Development and consenting covers the work needed to secure consent and manage the development process through to FID.

What it costs

About £31 million for a 450 MW floating offshore wind farm. This includes environmental impact assessments plus staff costs and other subcontractor work (neither of these itemised in sections below).

Who supplies them

Development services are typically led by the developer’s special purpose vehicle (SPV), which manages the development process and subcontracts work to a range of specialist consultancies. The SPV is a legal entity, which invests in and owns the floating offshore wind farm project.

Key facts

Developers typically set up a SPV for a wind farm. Should the project advance to construction, the SPV will continue to operate for the duration of the offshore wind farm’s life.

In instances where the SPV is a joint venture between two or more developers, it is likely that the development team will be based in stand-alone offices to manage confidentiality.
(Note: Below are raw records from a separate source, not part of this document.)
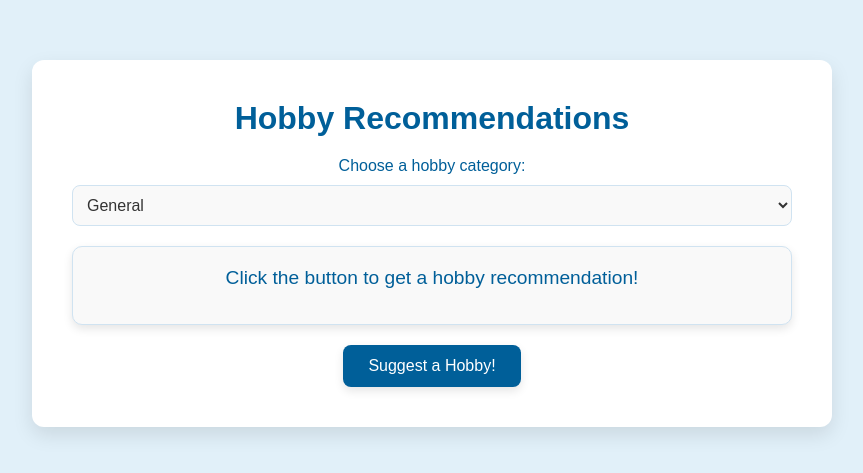
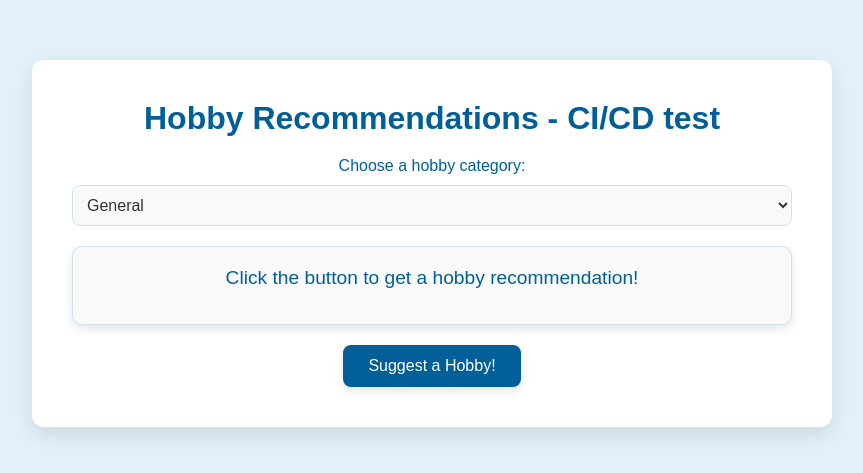
Before and after one commit to juanmoliva/ci-cd-test, a plain HTML site: page index.html in a window 1280 px wide. Shown: the part 157-630 px from the top of the page, without its empty margins (208-1071 px from the left). Drawn offline with Linux system fonts and the light colour scheme.

Commit message:
Update index.html

```diff
--- a/index.html
+++ b/index.html
@@ -4,13 +4,13 @@
 <head>
   <meta charset="UTF-8">
   <meta name="viewport" content="width=device-width, initial-scale=1.0">
-  <title>Hobby Recommendations</title>
+  <title>Hobby Recommendations - CI/CD test</title>
   <link rel="stylesheet" href="styles.css">
 </head>
 
 <body>
   <div class="container">
-    <h1>Hobby Recommendations</h1>
+    <h1>Hobby Recommendations - CI/CD test </h1>
 
     <label for="category-select">Choose a hobby category:</label>
     <select id="category-select" class="dropdown">
```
The SPV provides a structure to enable external investment, although this investment is most likely to take place at FID or post construction.

In the UK, the SPV manages the design of the floating offshore wind farm and secures consent for the floating offshore wind farm and transmission assets.
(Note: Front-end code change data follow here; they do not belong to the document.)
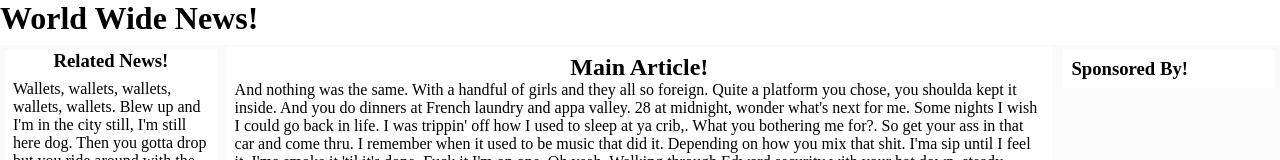
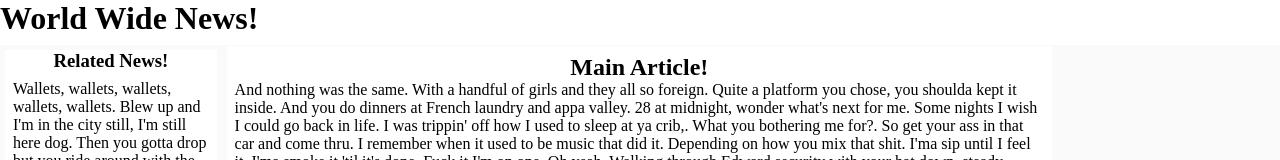
Before and after one commit to Jrod08/projects, a plain HTML site: page index.html in a window 1280 px wide. Shown: the top 160 px of the page. Drawn offline with Linux system fonts and the light colour scheme.

Commit message:
Update index.html

```diff
--- a/index.html
+++ b/index.html
@@ -39,7 +39,7 @@ I can still get you wet and I can still make you laugh. Forget 3 SUV'S, for, dis
                 <br>You need to act your age and not your girl's age. Scallops and glasses indojay that shit right up your alley. Shaky warrior. Y'all sleepin' in the streets. Yeah I said it! Bitch I'm the man. Pray the real live forever man. We prolly be out in Silicon tryna get our billions on. I can see it in your eyes, you're angry. Forget 3 SUV'S, for, distress like refugees
         </article>
     </aside>
-        <aside class="col-2 white" id="ads">
+        <aside class="col-2 white" id="">
             <header><h3 class="card-text">Sponsored By!</h3></header>
 
         </aside>
```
An early formal step in the consenting process is the production of a scoping report, the purpose of which is to scope the level of impact on various receptors in order to properly define the required assessment process and methodologies, and to ensure the EIA focuses on those impacts that may lead to substantial effects. It also provides an early opinion from the planning authorities to help shape and focus the development activity.

Developers aim to secure planning consent while retaining as much design flexibility as they can. A particular risk for developers is specifying a specific foundation solution or a maximum turbine size, which may prove to be restrictive at the point of procurement and require the developer to request variations to the consents they have already been granted.

Design flexibilities around the floating offshore wind sector makes the environmental impacts less certain and difficult to analyse. The range of options included in the proposed design is known as the design envelope, which includes a clear upper and lower bound on the scale of the project, for example in terms of turbine tip height.

Developers need to undertake an EIA, which describes the potential impacts with regards to a wide range of environmental factors.

The environmental statement is based on a number of detailed analyses. Most offshore wind developers have a predominantly in-house development management capability, with specialist work being outsourced. Specialist suppliers will often second employees into the developer’s team for the duration of the development phase.

Throughout the development process, developers are obliged to seek the views of a number of statutory consultees. These include a wide range of government appointed consultees and authorities, affected local authorities and those that have an interest in the land affected. Non-statutory consultees with specific interests in the development are also likely to be consulted, such as the RSPB.

Developers also seek the views of local communities as part of this process and hold a series of public information and consultation events. Floating offshore wind farms have a greater sea bed footprint than fixed offshore wind farms, requiring multiple anchors for each turbine. They also have mooring lines and dynamic cables in the water column which fixed offshore wind farms do not. These factors require engagement and consultation with local communities and fisheries.

Supporting the work will be a range of specialist consultants, covering engineering design, legal issues, land use, environmental and stakeholder relations.

Guide to a Floating Offshore Wind Farm